Chamber Music Review Print



Western Piedmont Symphony: Chamber Classics V

April 7, 2007 - Hickory, NC:


The Western Piedmont Symphony presented the final concert of its regular chamber music series on Saturday, April 7th at the Episcopal Church of the Ascension in Hickory. The Degas String Quartet, making its first return to Hickory following completion of its three-year residency, was the featured ensemble. Joining original quartet members Simon Ertz, viola, and Philip von Maltzahn, cello, were violinists Timothy Peters and Naho Tsutsui.

The program was given as a benefit for the Greater Hickory Cooperative Christian Ministries, and the audience was asked to bring two or more cans of food as the price of admission.

The entire program was devoted to “The Seven Last Words of Our Saviour on the Cross” by Franz Josef Haydn (1732-1809). The work was written in 1786 on a commission from the canon of the Cathedral of Cádiz, Spain, to be performed on Good Friday of the next year. It consists of an introduction and seven solemn meditations, which were intended to serve as interludes between sermons built around the events of the Crucifixion.

Haydn originally wrote the “Seven Last Words” for a full orchestra, and at the same time he made an arrangement for string quartet. He also oversaw the publishing of a piano reduction the same year. Almost ten years later, he produced an oratorio version for chorus and orchestra. Thus, there now exist four different versions.

This performance, of course, was the one for string quartet. Between each section of the work, the biblical text corresponding to the title of each movement was read, followed by a short biblical meditation. The readers for the evening were Jim Roane, Suzanne Garrett, and John Gordon Ross.

Haydn’s score is a painstaking treatment of varying degrees of slowness: adagio, grave, largo and lento (slow, solemn, very slow, and slow). The final section, following the last work, is presto (very fast), and is a vivid musical depiction of the earthquake that is said to have followed the death of Christ.

The Degas Quartet portrayed all of the sections with pathos and solemnity suitable for the occasion. The last movement was played as if all hell had broken loose, which, indeed, is said to have been the case.

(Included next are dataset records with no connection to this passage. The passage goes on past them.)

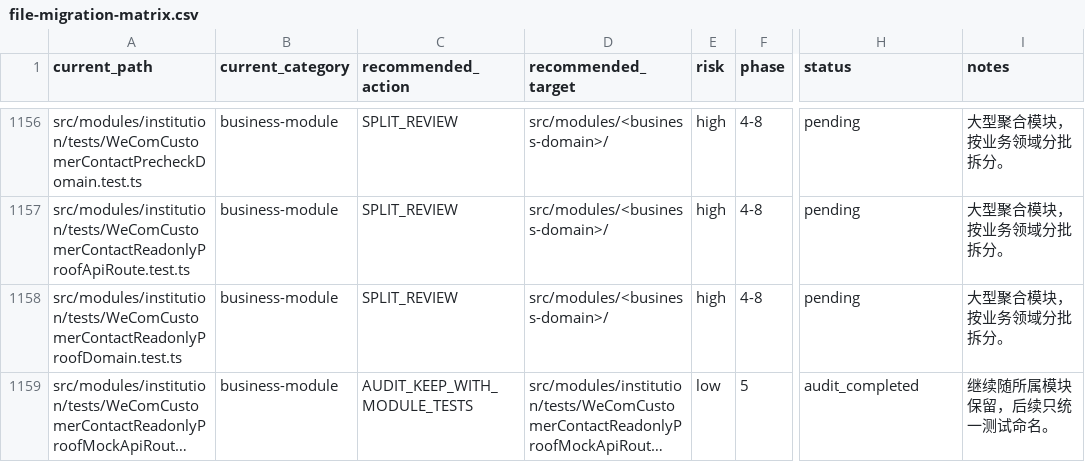
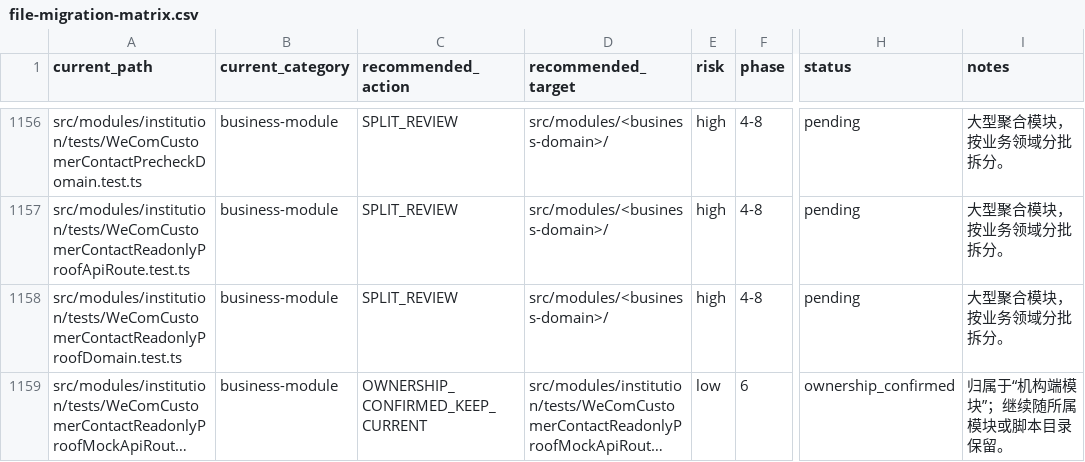
Before and after one commit to love1252/zmtg-clean, a CSV file: docs/refactor/file-migration-matrix.csv, drawn as a sheet; only a part is shown, gaps mark what is left out; long unchanged cells end in …; the diff covers the shown part only; the diff names each change by its address in the sheet, - before the commit and + after, or states it on an @@ line.

```diff
--- a/docs/refactor/file-migration-matrix.csv
+++ b/docs/refactor/file-migration-matrix.csv
-C1159 (recommended_action): AUDIT_KEEP_WITH_MODULE_TESTS
+C1159 (recommended_action): OWNERSHIP_CONFIRMED_KEEP_CURRENT
-F1159 (phase): 5
+F1159 (phase): 6
-H1159 (status): audit_completed
+H1159 (status): ownership_confirmed
-I1159 (notes): 继续随所属模块保留，后续只统一测试命名。
+I1159 (notes): 归属于“机构端模块”；继续随所属模块或脚本目录保留。
```
Also changed, not shown: 96 edited cells elsewhere in this file, 5 other files.
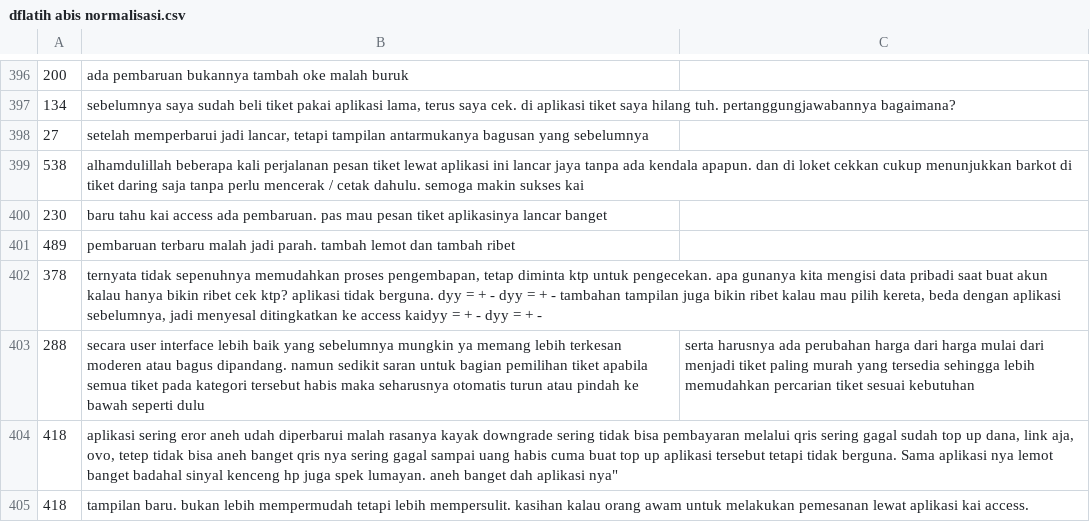
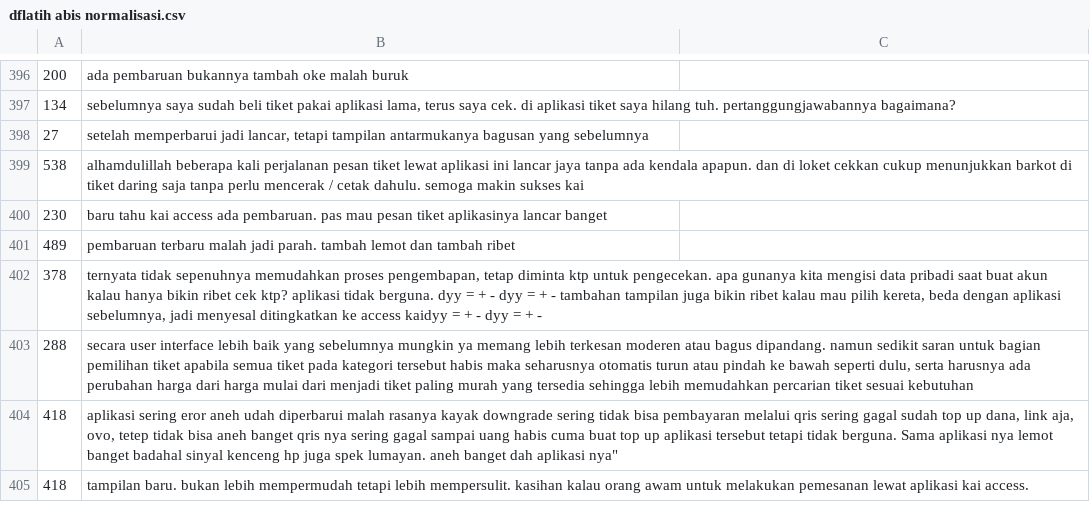
Before and after one commit to sofyitahm/SKRIPSI, a CSV file: CSV/dflatih abis normalisasi.csv, drawn as a sheet; only a part is shown, gaps mark what is left out.

Commit message:
Update dflatih abis normalisasi.csv

```diff
--- a/CSV/dflatih abis normalisasi.csv
+++ b/CSV/dflatih abis normalisasi.csv
@@ -402,3 +402,3 @@
 378,"ternyata tidak sepenuhnya memudahkan proses pengembapan, tetap diminta ktp untuk pengecekan. apa gunanya kita mengisi data pribadi saat buat akun kalau hanya bikin ribet cek ktp? aplikasi tidak berguna. dyy = + - dyy = + - tambahan tampilan juga bikin ribet kalau mau pilih kereta, beda dengan aplikasi sebelumnya, jadi menyesal ditingkatkan ke access kaidyy = + - dyy = + -"
-288,secara user interface lebih baik yang sebelumnya mungkin ya memang lebih terkesan moderen atau bagus dipandang. namun sedikit saran untuk bagian pemilihan tiket apabila semua tiket pada kategori tersebut habis maka seharusnya otomatis turun atau pindah ke bawah seperti dulu, serta harusnya ada perubahan harga dari harga mulai dari menjadi tiket paling murah yang tersedia sehingga lebih memudahkan percarian tiket sesuai kebutuhan
+288,"secara user interface lebih baik yang sebelumnya mungkin ya memang lebih terkesan moderen atau bagus dipandang. namun sedikit saran untuk bagian pemilihan tiket apabila semua tiket pada kategori tersebut habis maka seharusnya otomatis turun atau pindah ke bawah seperti dulu, serta harusnya ada perubahan harga dari harga mulai dari menjadi tiket paling murah yang tersedia sehingga lebih memudahkan percarian tiket sesuai kebutuhan"
 418,"aplikasi sering eror aneh udah diperbarui malah rasanya kayak downgrade sering tidak bisa pembayaran melalui qris sering gagal sudah top up dana, link aja, ovo, tetep tidak bisa aneh banget qris nya sering gagal sampai uang habis cuma buat top up aplikasi" tersebut tetapi tidak berguna. Sama aplikasi nya lemot banget badahal sinyal kenceng hp juga spek lumayan. aneh banget dah aplikasi nya"
```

There is always concern when an established ensemble takes on new members. In this case, the fit seemed perfect. Their styles, sounds, and instruments blended well. Hopefully, this can become a permanent arrangement for the Degas Quartet. We look forward to a continuing relationship in the Hickory area with this fine ensemble.